(Itemized modification records)

========================

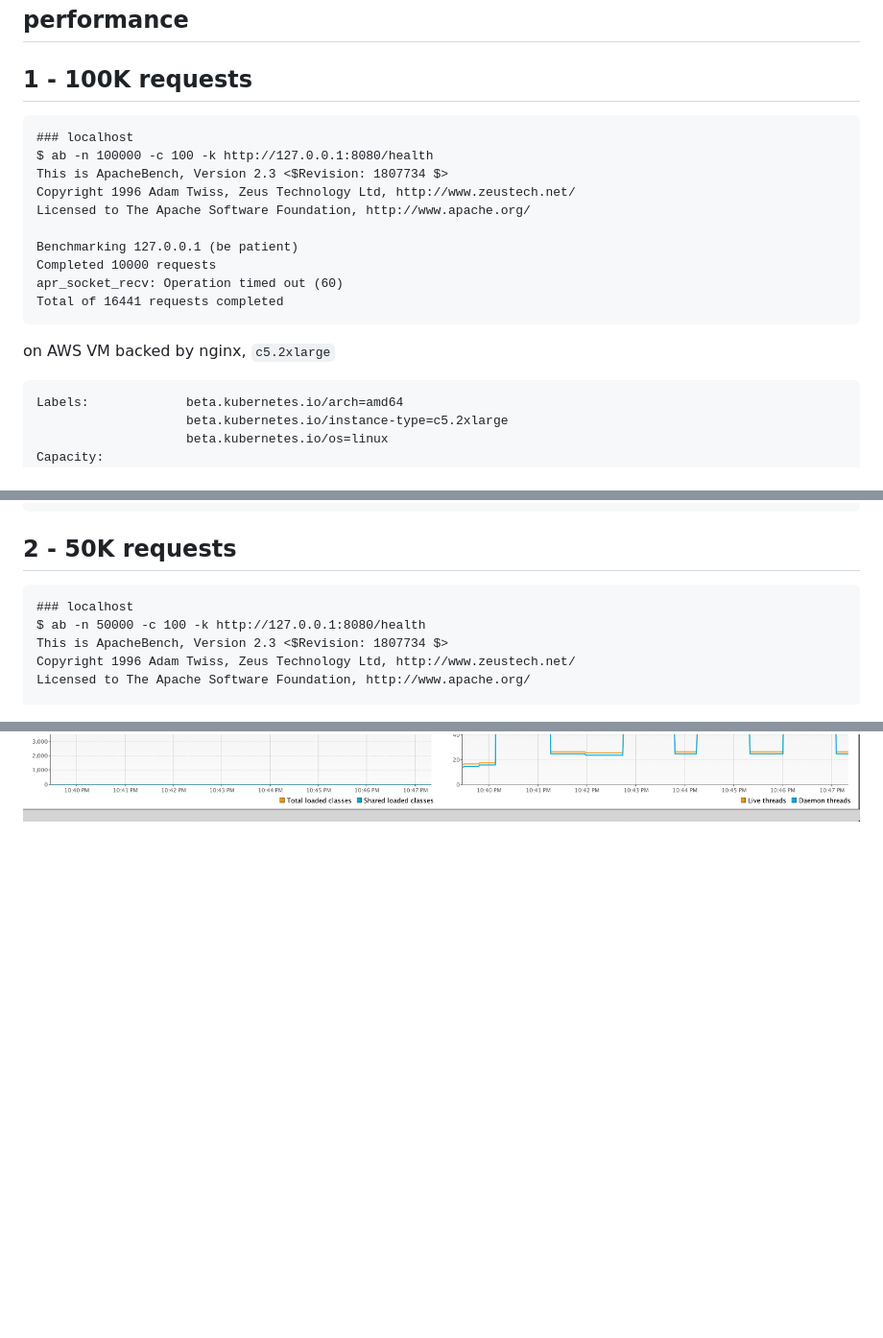
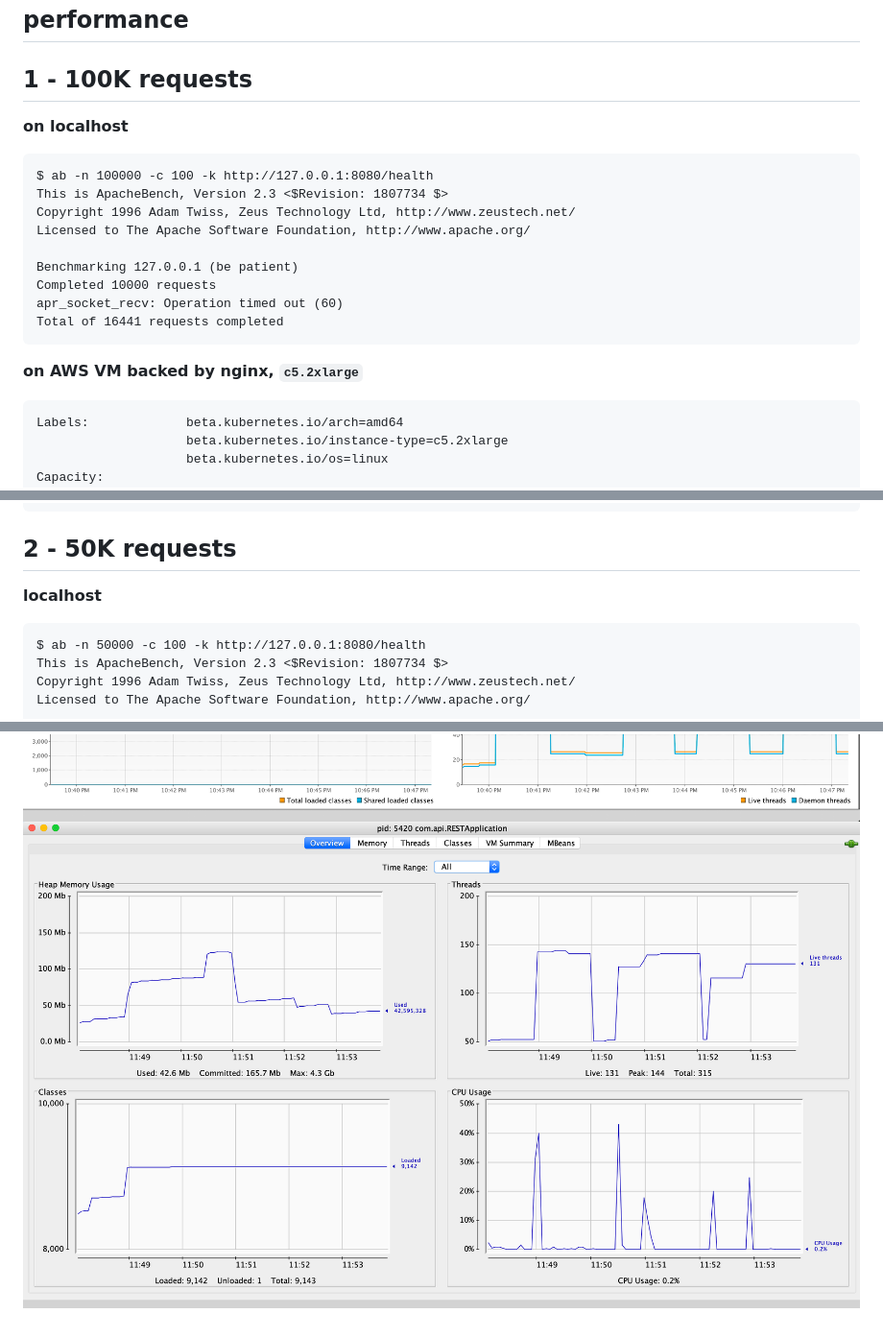
Before and after one commit to prayagupa/retailstore-microservice, a Markdown page: perf.md, 3 parts joined by grey strips. Shown: that part at 96% size. Drawn GitHub-style; pictures changed too: spring_perf_2020.png (added); blank space fills up the shorter version.

Commit message:
add local perf in 2020

````diff
--- a/perf.md
+++ b/perf.md
@@ -4,8 +4,9 @@ performance
 1 - 100K requests
 -----------------
 
+**on localhost**
+
 ```
-### localhost
 $ ab -n 100000 -c 100 -k http://127.0.0.1:8080/health
 This is ApacheBench, Version 2.3 <$Revision: 1807734 $>
 Copyright 1996 Adam Twiss, Zeus Technology Ltd, http://www.zeustech.net/
@@ -17,7 +18,7 @@ apr_socket_recv: Operation timed out (60)
 Total of 16441 requests completed
 ```
 
-on AWS VM backed by nginx, `c5.2xlarge`
+**on AWS VM backed by nginx, `c5.2xlarge`**
 
 ```
 Labels:             beta.kubernetes.io/arch=amd64
@@ -101,8 +102,9 @@ Percentage of the requests served within a certain time (ms)
 2 - 50K requests
 ----------------
 
+**localhost**
+
 ```
-### localhost
 $ ab -n 50000 -c 100 -k http://127.0.0.1:8080/health
 This is ApacheBench, Version 2.3 <$Revision: 1807734 $>
 Copyright 1996 Adam Twiss, Zeus Technology Ltd, http://www.zeustech.net/
@@ -320,3 +328,4 @@ Percentage of the requests served within a certain time (ms)
 
 
 ![](spring_perf.png)
+![](spring_perf_2020.png)
````
Also changed, not shown: other parts of perf.md (+6 -0 lines), README.md (+3 -2 lines), 1 other file.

========================

• [YOUR TASK]: Copy all entries exactly; skip pictures.

• [YOUR RESPONSE]:
Before and after one commit to prayagupa/retailstore-microservice, a Markdown page: perf.md, 3 parts joined by grey strips. Shown: that part at 96% size. Drawn GitHub-style; pictures changed too: spring_perf_2020.png (added); blank space fills up the shorter version.

Commit message:
add local perf in 2020

````diff
--- a/perf.md
+++ b/perf.md
@@ -4,8 +4,9 @@ performance
 1 - 100K requests
 -----------------
 
+**on localhost**
+
 ```
-### localhost
 $ ab -n 100000 -c 100 -k http://127.0.0.1:8080/health
 This is ApacheBench, Version 2.3 <$Revision: 1807734 $>
 Copyright 1996 Adam Twiss, Zeus Technology Ltd, http://www.zeustech.net/
@@ -17,7 +18,7 @@ apr_socket_recv: Operation timed out (60)
 Total of 16441 requests completed
 ```
 
-on AWS VM backed by nginx, `c5.2xlarge`
+**on AWS VM backed by nginx, `c5.2xlarge`**
 
 ```
 Labels:             beta.kubernetes.io/arch=amd64
@@ -101,8 +102,9 @@ Percentage of the requests served within a certain time (ms)
 2 - 50K requests
 ----------------
 
+**localhost**
+
 ```
-### localhost
 $ ab -n 50000 -c 100 -k http://127.0.0.1:8080/health
 This is ApacheBench, Version 2.3 <$Revision: 1807734 $>
 Copyright 1996 Adam Twiss, Zeus Technology Ltd, http://www.zeustech.net/
@@ -320,3 +328,4 @@ Percentage of the requests served within a certain time (ms)
 
 
 ![](spring_perf.png)
+![](spring_perf_2020.png)
````
Also changed, not shown: other parts of perf.md (+6 -0 lines), README.md (+3 -2 lines), 1 other file.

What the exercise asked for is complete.